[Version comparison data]

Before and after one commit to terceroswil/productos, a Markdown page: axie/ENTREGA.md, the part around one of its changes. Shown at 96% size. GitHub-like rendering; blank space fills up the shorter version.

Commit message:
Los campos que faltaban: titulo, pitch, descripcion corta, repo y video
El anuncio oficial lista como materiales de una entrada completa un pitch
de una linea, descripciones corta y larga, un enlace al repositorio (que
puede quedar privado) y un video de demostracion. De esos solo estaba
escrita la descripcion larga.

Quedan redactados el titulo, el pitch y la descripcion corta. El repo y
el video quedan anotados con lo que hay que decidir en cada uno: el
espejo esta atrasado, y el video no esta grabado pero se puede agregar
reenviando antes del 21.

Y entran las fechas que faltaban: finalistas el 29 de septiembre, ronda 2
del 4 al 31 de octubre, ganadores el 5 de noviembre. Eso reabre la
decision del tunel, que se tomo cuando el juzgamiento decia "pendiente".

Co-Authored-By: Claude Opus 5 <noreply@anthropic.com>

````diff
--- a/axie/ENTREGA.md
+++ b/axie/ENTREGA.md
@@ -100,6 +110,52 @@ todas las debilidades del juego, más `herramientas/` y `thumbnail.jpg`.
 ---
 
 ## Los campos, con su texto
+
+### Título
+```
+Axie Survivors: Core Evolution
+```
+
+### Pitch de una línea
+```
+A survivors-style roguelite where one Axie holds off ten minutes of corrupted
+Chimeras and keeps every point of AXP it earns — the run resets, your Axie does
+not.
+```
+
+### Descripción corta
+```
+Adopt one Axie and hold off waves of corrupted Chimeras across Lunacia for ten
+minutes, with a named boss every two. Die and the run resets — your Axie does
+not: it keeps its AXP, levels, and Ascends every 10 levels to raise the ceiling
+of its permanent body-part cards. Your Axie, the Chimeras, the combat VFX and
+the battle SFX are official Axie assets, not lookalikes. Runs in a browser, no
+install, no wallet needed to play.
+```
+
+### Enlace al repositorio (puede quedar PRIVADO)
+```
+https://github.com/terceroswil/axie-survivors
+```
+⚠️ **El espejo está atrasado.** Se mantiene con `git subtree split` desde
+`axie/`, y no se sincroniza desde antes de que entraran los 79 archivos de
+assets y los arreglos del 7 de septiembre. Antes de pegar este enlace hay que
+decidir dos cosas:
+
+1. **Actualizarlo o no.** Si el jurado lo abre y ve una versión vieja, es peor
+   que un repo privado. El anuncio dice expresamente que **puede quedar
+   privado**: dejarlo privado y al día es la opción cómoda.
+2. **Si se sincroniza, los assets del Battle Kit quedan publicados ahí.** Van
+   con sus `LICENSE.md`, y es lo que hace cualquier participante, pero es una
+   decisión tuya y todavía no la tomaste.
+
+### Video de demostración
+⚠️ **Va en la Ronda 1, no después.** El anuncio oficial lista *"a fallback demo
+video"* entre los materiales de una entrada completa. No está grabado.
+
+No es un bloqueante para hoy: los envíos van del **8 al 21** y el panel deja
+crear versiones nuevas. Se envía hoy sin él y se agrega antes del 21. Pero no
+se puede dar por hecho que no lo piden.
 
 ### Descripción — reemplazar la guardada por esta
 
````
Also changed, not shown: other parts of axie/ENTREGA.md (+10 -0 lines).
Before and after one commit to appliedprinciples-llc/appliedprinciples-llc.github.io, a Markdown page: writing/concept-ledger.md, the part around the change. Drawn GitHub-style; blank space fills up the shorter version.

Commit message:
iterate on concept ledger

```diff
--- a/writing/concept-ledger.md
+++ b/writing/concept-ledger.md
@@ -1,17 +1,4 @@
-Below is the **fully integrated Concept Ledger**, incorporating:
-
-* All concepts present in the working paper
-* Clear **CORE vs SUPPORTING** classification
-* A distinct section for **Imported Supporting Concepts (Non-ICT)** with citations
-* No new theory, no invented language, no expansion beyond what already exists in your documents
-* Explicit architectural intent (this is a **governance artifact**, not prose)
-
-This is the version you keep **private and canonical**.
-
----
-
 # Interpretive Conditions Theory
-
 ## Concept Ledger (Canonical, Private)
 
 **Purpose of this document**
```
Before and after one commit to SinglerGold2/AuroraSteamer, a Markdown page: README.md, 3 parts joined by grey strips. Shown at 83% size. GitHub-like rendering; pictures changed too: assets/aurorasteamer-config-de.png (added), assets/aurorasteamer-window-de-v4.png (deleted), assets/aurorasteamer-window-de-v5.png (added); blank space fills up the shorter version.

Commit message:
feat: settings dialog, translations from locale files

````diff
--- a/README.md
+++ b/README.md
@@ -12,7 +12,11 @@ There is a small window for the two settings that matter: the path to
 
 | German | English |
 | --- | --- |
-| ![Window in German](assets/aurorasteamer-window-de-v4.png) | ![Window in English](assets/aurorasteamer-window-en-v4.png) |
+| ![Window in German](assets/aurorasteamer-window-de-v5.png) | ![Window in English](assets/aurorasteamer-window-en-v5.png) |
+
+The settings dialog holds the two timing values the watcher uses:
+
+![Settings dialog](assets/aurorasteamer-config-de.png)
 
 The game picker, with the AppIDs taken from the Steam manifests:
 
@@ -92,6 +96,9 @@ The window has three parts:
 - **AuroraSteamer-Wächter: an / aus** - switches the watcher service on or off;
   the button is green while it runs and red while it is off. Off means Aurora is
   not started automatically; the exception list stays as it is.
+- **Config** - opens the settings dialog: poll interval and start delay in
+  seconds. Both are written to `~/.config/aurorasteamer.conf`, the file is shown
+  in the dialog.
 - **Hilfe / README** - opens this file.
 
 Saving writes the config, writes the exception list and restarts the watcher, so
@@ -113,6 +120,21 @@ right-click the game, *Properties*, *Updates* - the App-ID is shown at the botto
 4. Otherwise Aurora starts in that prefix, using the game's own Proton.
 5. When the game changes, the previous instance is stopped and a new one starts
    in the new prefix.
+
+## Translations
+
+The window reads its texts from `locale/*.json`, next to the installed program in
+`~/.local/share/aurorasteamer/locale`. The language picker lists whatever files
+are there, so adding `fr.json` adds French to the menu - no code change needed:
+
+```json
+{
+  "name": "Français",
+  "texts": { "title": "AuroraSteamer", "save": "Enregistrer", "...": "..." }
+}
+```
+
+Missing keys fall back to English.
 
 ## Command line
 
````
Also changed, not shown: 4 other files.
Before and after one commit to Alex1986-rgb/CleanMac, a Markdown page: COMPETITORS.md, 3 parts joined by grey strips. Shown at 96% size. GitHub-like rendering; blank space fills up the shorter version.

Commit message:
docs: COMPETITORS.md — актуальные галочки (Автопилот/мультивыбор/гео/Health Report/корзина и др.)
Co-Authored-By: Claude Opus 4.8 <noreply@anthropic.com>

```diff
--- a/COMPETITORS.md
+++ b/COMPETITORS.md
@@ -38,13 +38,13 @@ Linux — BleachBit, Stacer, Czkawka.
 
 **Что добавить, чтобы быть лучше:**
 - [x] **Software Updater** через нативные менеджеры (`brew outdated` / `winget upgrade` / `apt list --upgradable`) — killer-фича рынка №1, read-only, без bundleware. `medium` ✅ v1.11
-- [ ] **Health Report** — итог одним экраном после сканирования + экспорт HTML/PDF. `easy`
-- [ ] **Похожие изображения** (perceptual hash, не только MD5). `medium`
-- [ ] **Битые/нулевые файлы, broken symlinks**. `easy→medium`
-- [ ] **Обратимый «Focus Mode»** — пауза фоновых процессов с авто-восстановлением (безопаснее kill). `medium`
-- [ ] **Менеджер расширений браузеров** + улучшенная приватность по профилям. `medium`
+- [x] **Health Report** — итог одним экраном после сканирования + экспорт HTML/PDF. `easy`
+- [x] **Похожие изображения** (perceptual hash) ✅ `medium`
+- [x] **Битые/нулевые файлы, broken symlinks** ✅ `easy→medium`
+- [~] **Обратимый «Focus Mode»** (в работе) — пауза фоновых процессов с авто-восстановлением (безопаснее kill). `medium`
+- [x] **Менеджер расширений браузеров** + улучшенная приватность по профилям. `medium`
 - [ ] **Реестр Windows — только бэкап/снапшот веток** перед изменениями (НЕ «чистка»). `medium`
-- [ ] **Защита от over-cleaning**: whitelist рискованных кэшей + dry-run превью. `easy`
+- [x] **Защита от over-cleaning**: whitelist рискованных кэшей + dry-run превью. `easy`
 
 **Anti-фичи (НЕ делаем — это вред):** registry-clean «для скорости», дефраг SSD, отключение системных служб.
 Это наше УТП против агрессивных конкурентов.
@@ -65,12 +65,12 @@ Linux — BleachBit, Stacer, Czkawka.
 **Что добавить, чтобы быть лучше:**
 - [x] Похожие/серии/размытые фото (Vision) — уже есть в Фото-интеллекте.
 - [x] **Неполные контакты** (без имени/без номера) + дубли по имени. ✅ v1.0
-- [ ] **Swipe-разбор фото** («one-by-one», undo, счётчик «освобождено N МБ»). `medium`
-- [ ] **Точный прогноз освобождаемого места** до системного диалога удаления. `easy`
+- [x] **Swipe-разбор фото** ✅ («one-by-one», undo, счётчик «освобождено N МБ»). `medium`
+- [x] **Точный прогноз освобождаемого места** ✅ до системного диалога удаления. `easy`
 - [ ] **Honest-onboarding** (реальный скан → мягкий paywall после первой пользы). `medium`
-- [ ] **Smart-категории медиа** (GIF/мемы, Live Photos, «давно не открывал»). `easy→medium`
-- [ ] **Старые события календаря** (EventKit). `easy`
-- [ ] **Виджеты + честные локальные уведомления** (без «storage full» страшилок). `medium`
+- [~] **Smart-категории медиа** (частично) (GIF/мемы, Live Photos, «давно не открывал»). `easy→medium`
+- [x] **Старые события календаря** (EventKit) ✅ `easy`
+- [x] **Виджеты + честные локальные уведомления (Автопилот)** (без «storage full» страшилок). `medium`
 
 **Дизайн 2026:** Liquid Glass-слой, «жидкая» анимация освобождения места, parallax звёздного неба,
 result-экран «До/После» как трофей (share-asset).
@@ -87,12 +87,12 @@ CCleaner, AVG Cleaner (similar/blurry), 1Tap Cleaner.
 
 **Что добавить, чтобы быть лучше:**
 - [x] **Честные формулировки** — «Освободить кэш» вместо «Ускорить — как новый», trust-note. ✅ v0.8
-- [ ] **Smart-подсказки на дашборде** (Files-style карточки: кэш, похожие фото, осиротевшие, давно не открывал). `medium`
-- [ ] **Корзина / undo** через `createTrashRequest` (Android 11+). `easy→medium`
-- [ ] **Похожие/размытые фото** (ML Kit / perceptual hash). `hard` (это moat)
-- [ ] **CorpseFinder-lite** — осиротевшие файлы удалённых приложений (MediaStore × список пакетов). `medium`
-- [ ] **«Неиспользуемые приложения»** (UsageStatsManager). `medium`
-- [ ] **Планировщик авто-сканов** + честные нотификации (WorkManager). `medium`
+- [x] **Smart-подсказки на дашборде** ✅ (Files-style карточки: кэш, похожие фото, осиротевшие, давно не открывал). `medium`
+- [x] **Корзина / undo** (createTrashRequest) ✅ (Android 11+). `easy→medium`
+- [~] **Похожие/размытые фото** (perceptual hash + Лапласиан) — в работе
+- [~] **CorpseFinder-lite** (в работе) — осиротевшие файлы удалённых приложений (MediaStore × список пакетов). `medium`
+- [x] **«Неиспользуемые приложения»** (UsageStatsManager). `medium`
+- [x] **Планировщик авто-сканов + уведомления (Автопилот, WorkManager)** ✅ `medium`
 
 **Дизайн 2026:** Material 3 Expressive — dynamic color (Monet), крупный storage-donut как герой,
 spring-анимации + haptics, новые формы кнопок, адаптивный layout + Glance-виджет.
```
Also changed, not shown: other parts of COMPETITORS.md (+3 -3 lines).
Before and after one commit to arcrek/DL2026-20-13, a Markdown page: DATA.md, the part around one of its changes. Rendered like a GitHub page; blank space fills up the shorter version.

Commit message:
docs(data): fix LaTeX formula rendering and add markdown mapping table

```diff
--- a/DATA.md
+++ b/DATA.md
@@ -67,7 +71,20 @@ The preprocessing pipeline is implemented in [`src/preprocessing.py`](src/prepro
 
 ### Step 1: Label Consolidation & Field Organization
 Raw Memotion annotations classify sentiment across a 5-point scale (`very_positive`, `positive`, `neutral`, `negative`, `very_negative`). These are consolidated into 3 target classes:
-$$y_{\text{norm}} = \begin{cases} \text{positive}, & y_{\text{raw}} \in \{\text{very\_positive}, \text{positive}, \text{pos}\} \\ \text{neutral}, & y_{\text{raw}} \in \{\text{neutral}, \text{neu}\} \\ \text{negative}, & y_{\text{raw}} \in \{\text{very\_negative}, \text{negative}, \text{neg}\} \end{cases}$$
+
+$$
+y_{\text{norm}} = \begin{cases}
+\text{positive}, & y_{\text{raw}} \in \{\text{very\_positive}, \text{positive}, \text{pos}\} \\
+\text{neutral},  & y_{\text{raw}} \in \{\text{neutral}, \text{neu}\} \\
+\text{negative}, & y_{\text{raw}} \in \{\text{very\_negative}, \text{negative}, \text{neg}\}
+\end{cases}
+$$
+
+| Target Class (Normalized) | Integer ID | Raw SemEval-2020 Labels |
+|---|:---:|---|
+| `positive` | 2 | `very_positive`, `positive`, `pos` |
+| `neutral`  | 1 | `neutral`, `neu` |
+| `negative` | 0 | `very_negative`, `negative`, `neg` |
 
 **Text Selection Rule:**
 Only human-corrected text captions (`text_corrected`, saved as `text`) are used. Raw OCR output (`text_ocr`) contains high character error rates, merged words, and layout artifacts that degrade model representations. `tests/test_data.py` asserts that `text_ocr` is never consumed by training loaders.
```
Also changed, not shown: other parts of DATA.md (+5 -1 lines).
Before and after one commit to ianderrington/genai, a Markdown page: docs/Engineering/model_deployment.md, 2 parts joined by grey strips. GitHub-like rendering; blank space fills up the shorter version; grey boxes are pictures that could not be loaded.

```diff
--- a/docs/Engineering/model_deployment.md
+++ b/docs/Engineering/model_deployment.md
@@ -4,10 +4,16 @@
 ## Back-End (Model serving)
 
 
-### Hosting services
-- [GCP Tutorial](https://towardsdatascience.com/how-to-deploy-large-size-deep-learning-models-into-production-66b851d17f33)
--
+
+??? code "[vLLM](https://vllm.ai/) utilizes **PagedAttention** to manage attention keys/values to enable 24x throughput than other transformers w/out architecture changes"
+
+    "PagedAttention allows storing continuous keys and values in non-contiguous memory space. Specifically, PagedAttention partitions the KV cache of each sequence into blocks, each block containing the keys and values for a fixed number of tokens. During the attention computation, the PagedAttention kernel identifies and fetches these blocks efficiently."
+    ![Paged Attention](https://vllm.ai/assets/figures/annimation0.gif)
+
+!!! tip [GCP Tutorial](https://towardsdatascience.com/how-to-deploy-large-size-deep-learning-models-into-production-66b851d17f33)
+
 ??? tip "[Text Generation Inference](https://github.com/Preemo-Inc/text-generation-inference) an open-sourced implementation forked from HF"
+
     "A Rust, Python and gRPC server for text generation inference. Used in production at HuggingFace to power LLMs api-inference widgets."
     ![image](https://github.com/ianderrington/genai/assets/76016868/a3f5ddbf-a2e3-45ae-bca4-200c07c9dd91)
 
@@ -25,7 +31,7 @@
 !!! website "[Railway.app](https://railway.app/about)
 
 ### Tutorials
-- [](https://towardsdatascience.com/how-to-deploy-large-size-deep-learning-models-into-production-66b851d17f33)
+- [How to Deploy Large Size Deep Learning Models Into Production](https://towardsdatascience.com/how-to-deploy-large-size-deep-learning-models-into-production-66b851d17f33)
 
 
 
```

### WHAT TO PRODUCE
Lines above with "фото" in them are the ones to copy.

### WRITTEN SOLUTION
 - [x] Похожие/серии/размытые фото (Vision) — уже есть в Фото-интеллекте.
-- [ ] **Swipe-разбор фото** («one-by-one», undo, счётчик «освобождено N МБ»). `medium`
+- [x] **Swipe-разбор фото** ✅ («one-by-one», undo, счётчик «освобождено N МБ»). `medium`
-- [ ] **Smart-подсказки на дашборде** (Files-style карточки: кэш, похожие фото, осиротевшие, давно не открывал). `medium`
-- [ ] **Похожие/размытые фото** (ML Kit / perceptual hash). `hard` (это moat)
+- [x] **Smart-подсказки на дашборде** ✅ (Files-style карточки: кэш, похожие фото, осиротевшие, давно не открывал). `medium`
+- [~] **Похожие/размытые фото** (perceptual hash + Лапласиан) — в работе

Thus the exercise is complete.